Marcus, left, and Daniel German-Dominguez stand outside the Supreme Court in Washington, March 26, before the court’s hearing on California’s voter approved ban on same-sex marriage. Today the Supreme Court has moved on to hearing arguments for a second case, challenging the part of the Defense of Marriage Act that denies same-sex couples the same benefits as married heterosexual couples. AP Photo/Pablo Martinez Monsivais
AP Photo/Pablo Martinez Monsivais
Hunters boycotting Colorado
COLORADO SPRINGS, Colo. (AP) — Hunters across the United States are boycotting Colorado because of recent legislation meant to curtail gun violence.
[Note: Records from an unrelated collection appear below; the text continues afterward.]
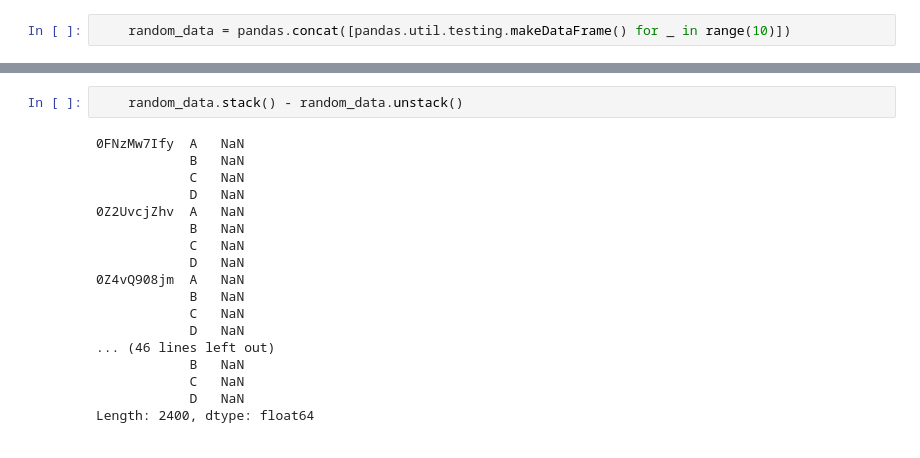
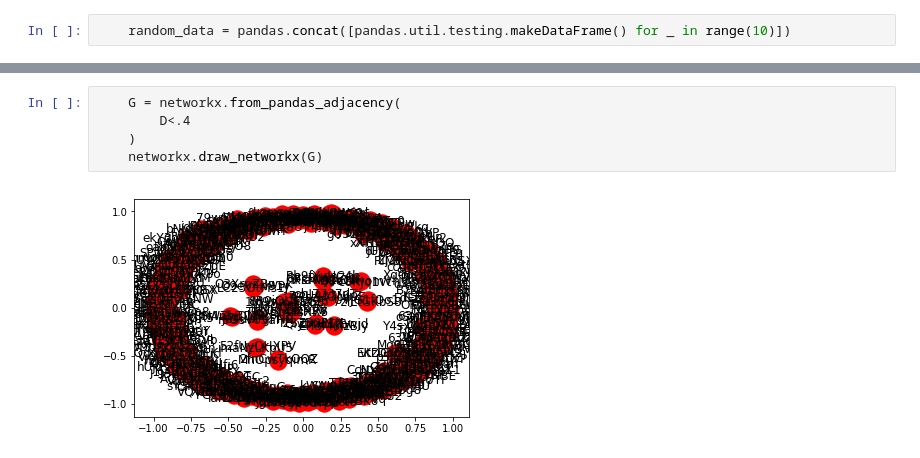
Before and after one commit to tonyfast/idiomatic-pandas, a Jupyter notebook: idiomatic_pandas/extending.ipynb, the cells around one changed output, grey strips where cells are left out. Saved outputs shown, nothing was run; the diff lists cells and outputs as text.

```diff
--- a/idiomatic_pandas/extending.ipynb
+++ b/idiomatic_pandas/extending.ipynb
@@ -125,20 +130,7 @@ interactive(children=(Dropdown(description='model', options=('tree', 'lda'), val
-# %%
-    random_data.stack() - random_data.unstack()
-# %% [output]
-0FNzMw7Ify  A   NaN
-            B   NaN
-            C   NaN
-            D   NaN
-0Z2UvcjZhv  A   NaN
-            B   NaN
-            C   NaN
-            D   NaN
-0Z4vQ908jm  A   NaN
-            B   NaN
-            C   NaN
-            D   NaN
-... (46 lines left out)
-            B   NaN
-            C   NaN
-            D   NaN
-Length: 2400, dtype: float64
+# %%
+    G = networkx.from_pandas_adjacency(
+        D<.4
+    )
+    networkx.draw_networkx(G)
+# %% [output]
+[figure, added]
```
Also changed, not shown: parts of 21 cells of this notebook, 2 other files.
Michael Bane, a producer for The Outdoor Channel, announced he will no longer film his four shows in Colorado, and hunters are joining the protests. Hunting outfitters say people began cancelling trips after the legislation passed, the Colorado Springs Gazette reported. The numbers are few, but growing.
Colorado’s governor signed bills this month that ban ammunition magazines that hold more than 15 rounds, and require background checks for private and online gun sales.
N. Korea cuts military hotline
SEOUL, South Korea (AP) — Raising tensions with South Korea yet again, North Korea cut its last military hotline with Seoul on Wednesday, a link that has been essential in operating the last major symbol of inter-Korean cooperation: an industrial complex in the North that employs hundreds of workers from the South.
There was no immediate word about what cutting one of the few remaining official North-South links would mean for South Korean workers who were at the Kaesong industrial complex. When the link was last cut, in 2009, many South Koreans were stranded in the North.
The hotline shutdown is the latest of many threats and provocative actions from North Korea, which is angry over U.S.-South Korean military drills and recent U.N. sanctions punishing it for its Feb. 12 nuclear test.
Abortion battle looms in N.D.
BISMARCK, N.D. (AP) — North Dakota Gov. Jack Dalrymple said his decision to sign strict new abortion laws, including the nation’s toughest restriction on the procedure, was not based on “any religious belief or personal experience” and that he believes legislators have a right to ask such questions about abortion restrictions.
The Republican governor signed three anti-abortion measures on Tuesday — including one banning abortions as early as six weeks into a pregnancy, or when a heartbeat can be detected. By doing so, Dalrymple positioned his oil-rich state as a primary battleground in the decades-old fight over abortion rights.
Within minutes of signing the laws, unsolicited donations began pouring into the state’s lone abortion clinic to help opponents prove the new laws are unconstitutional. The governor urged lawmakers to set aside cash for an inevitable legal challenge.
Obamacare study looks at cost
WASHINGTON (AP) — A new study finds that insurance companies will have to pay out an average of 32 percent more for medical claims under President Barack Obama’s health care overhaul.
The estimates from the Society of Actuaries could turn into a political headache for the Obama administration at a time when much of the country remains skeptical of the Affordable Care Act.
The study says claims costs will go up largely because sicker people will join the insurance pool. That’s because the law forbids insurers from turning down those with pre-existing medical problems, effective Jan. 1.
The Obama administration challenged the design of the study, saying it focused only on one piece of the puzzle and ignored cost relief strategies in the law such as tax credits to help people afford premiums and special payments to insurers who attract an outsize share of the sick.